Erin will formulate a question,
Karen will see something I didn’t,
Gill is good at these readings,
Zach will reach deep and show what he finds,
Carina will understand better than me,
Jonathan will push us past the deadlock,
Brian will clarify the picture, and
together we will come to an understanding, sometimes lurching, sometimes fighting, sometimes losing the plot. But then we find the plot.
When Socrates returns to the curriculum, he seems so different. He still skewers, demolishes, and jests. But, that’s not the point. The point was his task before God. His labor, his toil, his preoccupation were for a far undiscovered country. How did I not see this before?
The next two years fly past. What was once a rolling gray wash is now recognized terrain, buoyed with signposts, symbols, and insights. History does not lack meaning; it has an abundance of meaning. We write our Senior Theses, defend them, pass them.

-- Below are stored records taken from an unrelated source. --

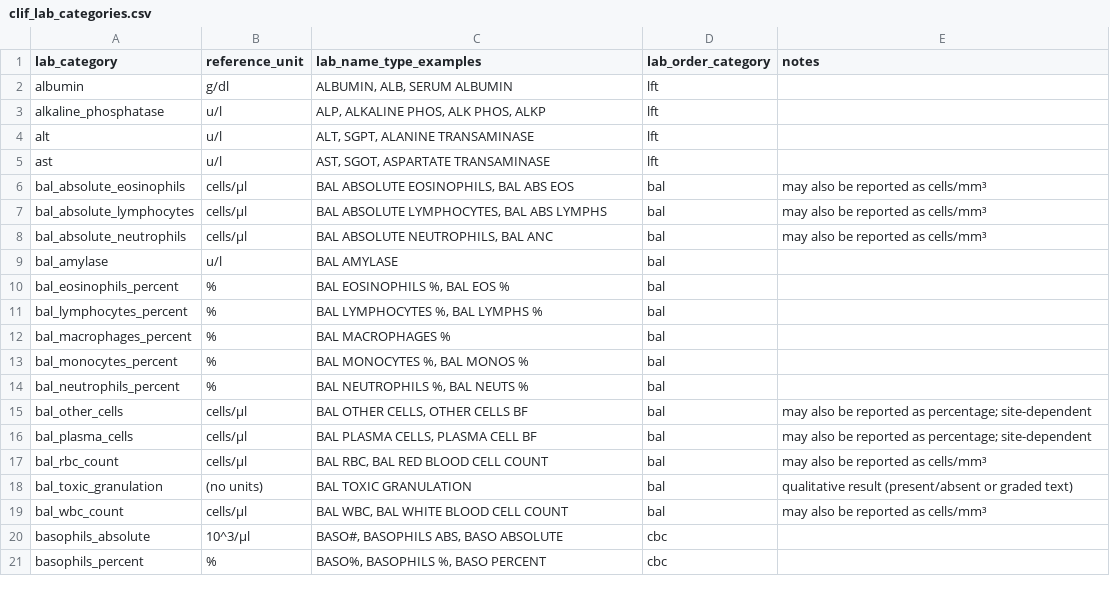
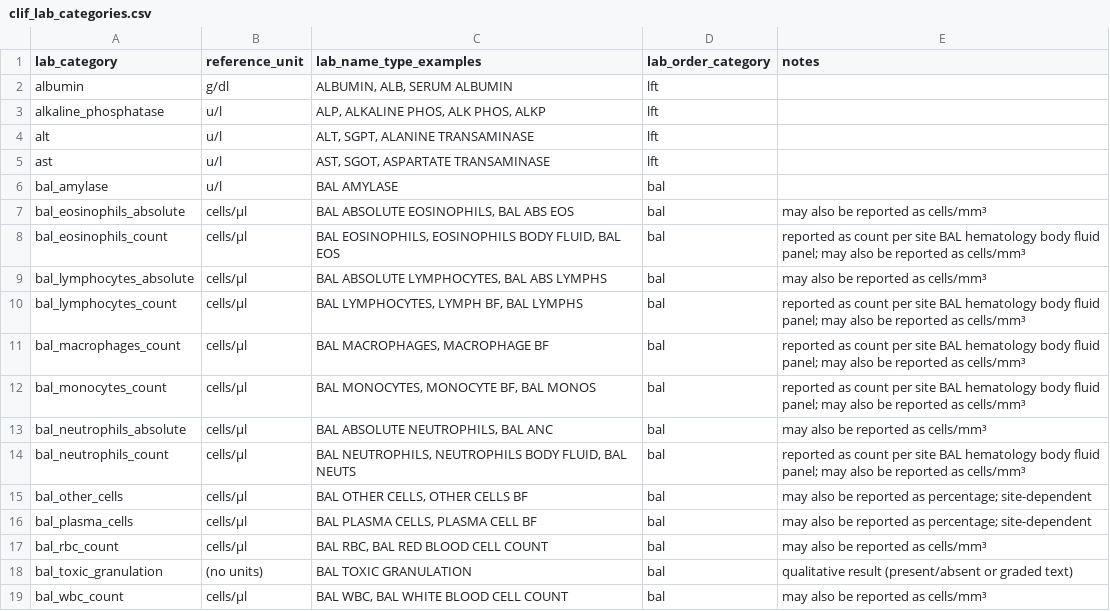
Before and after one commit to Common-Longitudinal-ICU-data-Format/CLIF, a CSV file: mCIDE/labs/clif_lab_categories.csv, drawn as a sheet; only a part is shown; the shorter side is filled out with more unchanged rows; removed rows and columns are numbered as before the commit, all else as after; the diff names each change by its address in the sheet, - before the commit and + after, or states it on an @@ line.

Commit message:
doc: clean bal lab categories

```diff
--- a/mCIDE/labs/clif_lab_categories.csv
+++ b/mCIDE/labs/clif_lab_categories.csv
-row 6: bal_absolute_eosinophils | cells/μl | BAL ABSOLUTE EOSINOPHILS, BAL ABS EOS | bal | may also be reported as cells/mm³
-row 7: bal_absolute_lymphocytes | cells/μl | BAL ABSOLUTE LYMPHOCYTES, BAL ABS LYMPHS | bal | may also be reported as cells/mm³
-row 8: bal_absolute_neutrophils | cells/μl | BAL ABSOLUTE NEUTROPHILS, BAL ANC | bal | may also be reported as cells/mm³
-row 10: bal_eosinophils_percent | % | BAL EOSINOPHILS %, BAL EOS % | bal
-row 11: bal_lymphocytes_percent | % | BAL LYMPHOCYTES %, BAL LYMPHS % | bal
-row 12: bal_macrophages_percent | % | BAL MACROPHAGES % | bal
-row 13: bal_monocytes_percent | % | BAL MONOCYTES %, BAL MONOS % | bal
-row 14: bal_neutrophils_percent | % | BAL NEUTROPHILS %, BAL NEUTS % | bal
+row 7: bal_eosinophils_absolute | cells/μl | BAL ABSOLUTE EOSINOPHILS, BAL ABS EOS | bal | may also be reported as cells/mm³
+row 8: bal_eosinophils_count | cells/μl | BAL EOSINOPHILS, EOSINOPHILS BODY FLUID, BAL EOS | bal | reported as count per site BAL hematology body fluid panel; may also be reported as cells/mm³
+row 9: bal_lymphocytes_absolute | cells/μl | BAL ABSOLUTE LYMPHOCYTES, BAL ABS LYMPHS | bal | may also be reported as cells/mm³
+row 10: bal_lymphocytes_count | cells/μl | BAL LYMPHOCYTES, LYMPH BF, BAL LYMPHS | bal | reported as count per site BAL hematology body fluid panel; may also be reported as cells/mm³
+row 11: bal_macrophages_count | cells/μl | BAL MACROPHAGES, MACROPHAGE BF | bal | reported as count per site BAL hematology body fluid panel; may also be reported as cells/mm³
+row 12: bal_monocytes_count | cells/μl | BAL MONOCYTES, MONOCYTE BF, BAL MONOS | bal | reported as count per site BAL hematology body fluid panel; may also be reported as cells/mm³
+row 13: bal_neutrophils_absolute | cells/μl | BAL ABSOLUTE NEUTROPHILS, BAL ANC | bal | may also be reported as cells/mm³
+row 14: bal_neutrophils_count | cells/μl | BAL NEUTROPHILS, NEUTROPHILS BODY FLUID, BAL NEUTS | bal | reported as count per site BAL hematology body fluid panel; may also be reported as cells/mm³
```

Seniors, you have arrived in harbor, surrounded by family, friends, and teachers. Today you are decorated as graduates. You have earned the rights and privileges conferred to Gutenberg College alumni.
Allow me to speak briefly to you as your teacher. Soon you will say goodbye to those shipmates you now call friends. Soon you will say goodbye to us, your teachers. Soon you will set sail again on different seas. Instead of the Greek, Euclid, Aristotle, and Thucydides, you will face a different rolling gray monotony. That of baby diapers, income taxes, flat tires, wet socks, and hollow bank accounts. You will suffer blatant disrespect from your boss. You will endure cold negligence from your spouse. You will lose someone you love.
You will wonder if you can go on. You will be farther than ever from harbor. Seniors, remember! Remember the long labor of the last four years. Remember when you did not think you could make it.
You made it. You can make it again.
Today you leave us. Our prayer is that you nurture hope for the harbor whose builder and maker is God. Remember what faith is. Faith is persisting toward that harbor—even when you feel most distant from its shores.
Copyright June 2012 by Gutenberg College.